EXERCISE DETAILS> For the entries that follow, produce an exact copy with no pictures in it.

[User interface change data]
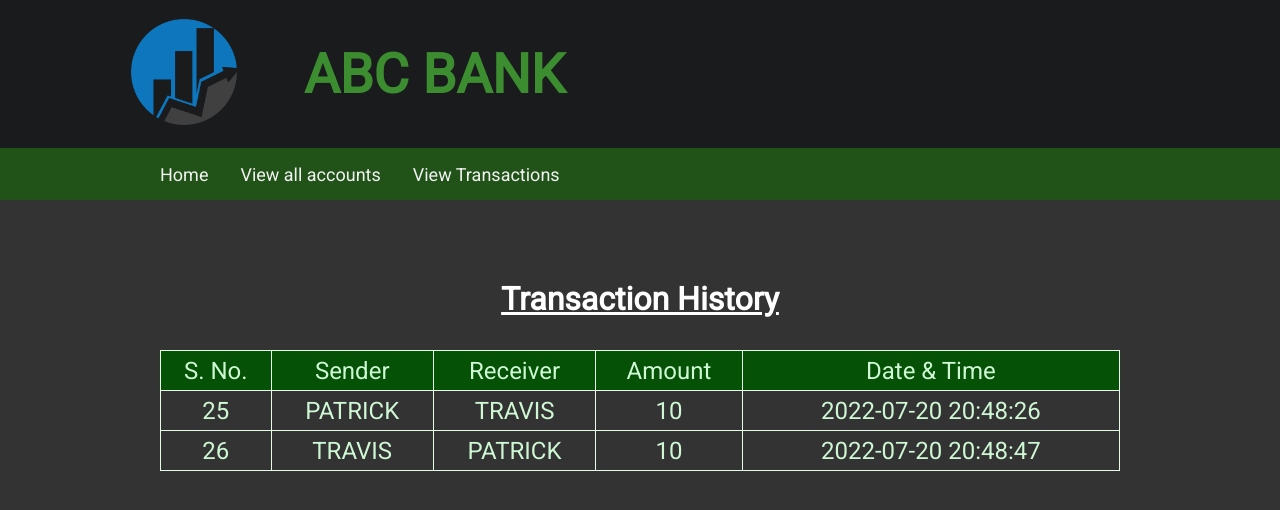
After one commit to Beast921/GRIP-Banking, a PHP site: page /transactions.php in a window 1280 px wide. The commit adds this page. Shown: the top 510 px of the page. Run offline with PHP 8.4, Linux system fonts and the light colour scheme; data comes from the database, SQL or seed files in the repository.

Commit message:
6th commit maybe

```diff
--- a/customers.php
+++ b/customers.php
@@ -5,7 +5,7 @@
     <meta http-equiv="X-UA-Compatible" content="IE=edge">
     <meta name="viewport" content="width=device-width, initial-scale=1.0">
     <title>ABC Bank | View All Customers</title>
-    <link rel="stylesheet" href="customers.css">
+    <link rel="stylesheet" href="styles.css">
   </head>
   <body>
     <?php
--- a/navbar.html
+++ b/navbar.html
@@ -16,7 +16,7 @@
       <nav class="navbar">
         <a href="index.php">Home</a>
         <a href="customers.php">View all accounts</a>
-        <a href="#">View Transactions</a>
+        <a href="transactions.php">View Transactions</a>
       </nav>
     </header>
   </body>
--- a/selectedacc.php
+++ b/selectedacc.php
@@ -61,7 +61,7 @@
   <meta http-equiv="X-UA-Compatible" content="IE=edge">
   <meta name="viewport" content="width=device-width, initial-scale=1.0">
   <title>ABC Bank | Transactions</title>
-  <link rel="stylesheet" href="customers.css">
+  <link rel="stylesheet" href="styles.css">
 </head>
 <body>
   <?php include "navbar.html" ?>
--- /dev/null
+++ b/transactions.php
@@ -0,0 +1,39 @@
+<!DOCTYPE html>
+<html lang="en">
+<head>
+  <meta charset="UTF-8">
+  <meta http-equiv="X-UA-Compatible" content="IE=edge">
+  <meta name="viewport" content="width=device-width, initial-scale=1.0">
+  <title>ABC Bank | Transaction History</title>
+  <link rel="stylesheet" href="styles.css">
+</head>
+<body>
+  <?php include "navbar.html"; ?>
+  <div class="container">
+    <h2><u>Transaction History</u></h2>
+    <table>
+      <tr>
+        <th>S. No.</th>
+        <th>Sender</th>
+        <th>Receiver</th>
+        <th>Amount</th>
+        <th>Date & Time</th>
+      </tr>
+      <?php
+        include 'config.php';
+        $sql="SELECT * FROM transaction";
+        $query=mysqli_query($conn,$sql);
+        while($rows=mysqli_fetch_assoc($query)) {
+      ?>
+        <tr>
+          <td><?php echo $rows['sno']; ?></td>
+          <td><?php echo $rows['sender']; ?></td>
+          <td><?php echo $rows['receiver']; ?></td>
+          <td><?php echo $rows['amount']; ?></td>
+          <td><?php echo $rows['datetime']; ?></td>
+        </tr>
+      <?php } ?>
+    </table>
+  </div>
+</body>
+</html>
```
Also changed, not shown: styles.css (renamed from customers.css).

TASK ANSWER>
After one commit to Beast921/GRIP-Banking, a PHP site: page /transactions.php in a window 1280 px wide. The commit adds this page. Shown: the top 510 px of the page. Run offline with PHP 8.4, Linux system fonts and the light colour scheme; data comes from the database, SQL or seed files in the repository.

Commit message:
6th commit maybe

```diff
--- a/customers.php
+++ b/customers.php
@@ -5,7 +5,7 @@
     <meta http-equiv="X-UA-Compatible" content="IE=edge">
     <meta name="viewport" content="width=device-width, initial-scale=1.0">
     <title>ABC Bank | View All Customers</title>
-    <link rel="stylesheet" href="customers.css">
+    <link rel="stylesheet" href="styles.css">
   </head>
   <body>
     <?php
--- a/navbar.html
+++ b/navbar.html
@@ -16,7 +16,7 @@
       <nav class="navbar">
         <a href="index.php">Home</a>
         <a href="customers.php">View all accounts</a>
-        <a href="#">View Transactions</a>
+        <a href="transactions.php">View Transactions</a>
       </nav>
     </header>
   </body>
--- a/selectedacc.php
+++ b/selectedacc.php
@@ -61,7 +61,7 @@
   <meta http-equiv="X-UA-Compatible" content="IE=edge">
   <meta name="viewport" content="width=device-width, initial-scale=1.0">
   <title>ABC Bank | Transactions</title>
-  <link rel="stylesheet" href="customers.css">
+  <link rel="stylesheet" href="styles.css">
 </head>
 <body>
   <?php include "navbar.html" ?>
--- /dev/null
+++ b/transactions.php
@@ -0,0 +1,39 @@
+<!DOCTYPE html>
+<html lang="en">
+<head>
+  <meta charset="UTF-8">
+  <meta http-equiv="X-UA-Compatible" content="IE=edge">
+  <meta name="viewport" content="width=device-width, initial-scale=1.0">
+  <title>ABC Bank | Transaction History</title>
+  <link rel="stylesheet" href="styles.css">
+</head>
+<body>
+  <?php include "navbar.html"; ?>
+  <div class="container">
+    <h2><u>Transaction History</u></h2>
+    <table>
+      <tr>
+        <th>S. No.</th>
+        <th>Sender</th>
+        <th>Receiver</th>
+        <th>Amount</th>
+        <th>Date & Time</th>
+      </tr>
+      <?php
+        include 'config.php';
+        $sql="SELECT * FROM transaction";
+        $query=mysqli_query($conn,$sql);
+        while($rows=mysqli_fetch_assoc($query)) {
+      ?>
+        <tr>
+          <td><?php echo $rows['sno']; ?></td>
+          <td><?php echo $rows['sender']; ?></td>
+          <td><?php echo $rows['receiver']; ?></td>
+          <td><?php echo $rows['amount']; ?></td>
+          <td><?php echo $rows['datetime']; ?></td>
+        </tr>
+      <?php } ?>
+    </table>
+  </div>
+</body>
+</html>
```
Also changed, not shown: styles.css (renamed from customers.css).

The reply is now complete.